=== Your objective ===
Look below and pull out each line with the word "cluster".

Dataset extract Block Start

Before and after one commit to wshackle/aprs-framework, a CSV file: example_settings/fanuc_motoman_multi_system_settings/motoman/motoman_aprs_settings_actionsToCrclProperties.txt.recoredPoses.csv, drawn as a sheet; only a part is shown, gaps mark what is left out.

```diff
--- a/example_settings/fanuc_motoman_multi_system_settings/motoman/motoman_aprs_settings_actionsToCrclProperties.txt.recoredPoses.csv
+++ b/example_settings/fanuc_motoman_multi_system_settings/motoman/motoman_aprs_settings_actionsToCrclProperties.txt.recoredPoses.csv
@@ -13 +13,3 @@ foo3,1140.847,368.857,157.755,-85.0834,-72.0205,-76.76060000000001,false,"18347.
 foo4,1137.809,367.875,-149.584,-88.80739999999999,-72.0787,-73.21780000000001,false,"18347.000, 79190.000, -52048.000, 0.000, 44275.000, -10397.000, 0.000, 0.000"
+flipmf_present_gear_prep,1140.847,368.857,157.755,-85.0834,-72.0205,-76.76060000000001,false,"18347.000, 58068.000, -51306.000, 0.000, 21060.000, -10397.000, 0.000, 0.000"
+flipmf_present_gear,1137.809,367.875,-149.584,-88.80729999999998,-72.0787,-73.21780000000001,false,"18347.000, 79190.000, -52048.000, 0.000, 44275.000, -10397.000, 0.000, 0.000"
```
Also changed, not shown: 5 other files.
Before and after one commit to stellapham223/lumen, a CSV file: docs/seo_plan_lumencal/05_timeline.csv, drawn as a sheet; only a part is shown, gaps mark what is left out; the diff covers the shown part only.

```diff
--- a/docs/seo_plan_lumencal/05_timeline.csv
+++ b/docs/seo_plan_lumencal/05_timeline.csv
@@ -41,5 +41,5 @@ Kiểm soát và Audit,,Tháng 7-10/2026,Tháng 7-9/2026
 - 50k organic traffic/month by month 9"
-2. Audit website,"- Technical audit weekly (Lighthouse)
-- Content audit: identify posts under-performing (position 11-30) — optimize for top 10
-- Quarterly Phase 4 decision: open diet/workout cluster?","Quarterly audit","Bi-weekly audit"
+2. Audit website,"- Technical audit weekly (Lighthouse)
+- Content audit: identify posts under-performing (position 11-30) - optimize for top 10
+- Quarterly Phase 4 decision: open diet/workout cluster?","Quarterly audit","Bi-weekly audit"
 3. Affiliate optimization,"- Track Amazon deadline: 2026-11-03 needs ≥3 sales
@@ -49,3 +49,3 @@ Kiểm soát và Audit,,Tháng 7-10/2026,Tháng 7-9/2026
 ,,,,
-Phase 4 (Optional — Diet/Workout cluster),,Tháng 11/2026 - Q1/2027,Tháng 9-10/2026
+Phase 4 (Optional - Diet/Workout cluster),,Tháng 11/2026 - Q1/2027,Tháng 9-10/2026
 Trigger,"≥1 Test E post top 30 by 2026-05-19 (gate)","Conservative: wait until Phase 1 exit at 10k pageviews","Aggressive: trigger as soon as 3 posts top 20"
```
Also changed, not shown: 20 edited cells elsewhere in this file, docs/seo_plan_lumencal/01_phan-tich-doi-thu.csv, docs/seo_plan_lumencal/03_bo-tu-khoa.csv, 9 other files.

Dataset extract Block End

=== Response area ===
-- Quarterly Phase 4 decision: open diet/workout cluster?","Quarterly audit","Bi-weekly audit"
+- Quarterly Phase 4 decision: open diet/workout cluster?","Quarterly audit","Bi-weekly audit"
-Phase 4 (Optional — Diet/Workout cluster),,Tháng 11/2026 - Q1/2027,Tháng 9-10/2026
+Phase 4 (Optional - Diet/Workout cluster),,Tháng 11/2026 - Q1/2027,Tháng 9-10/2026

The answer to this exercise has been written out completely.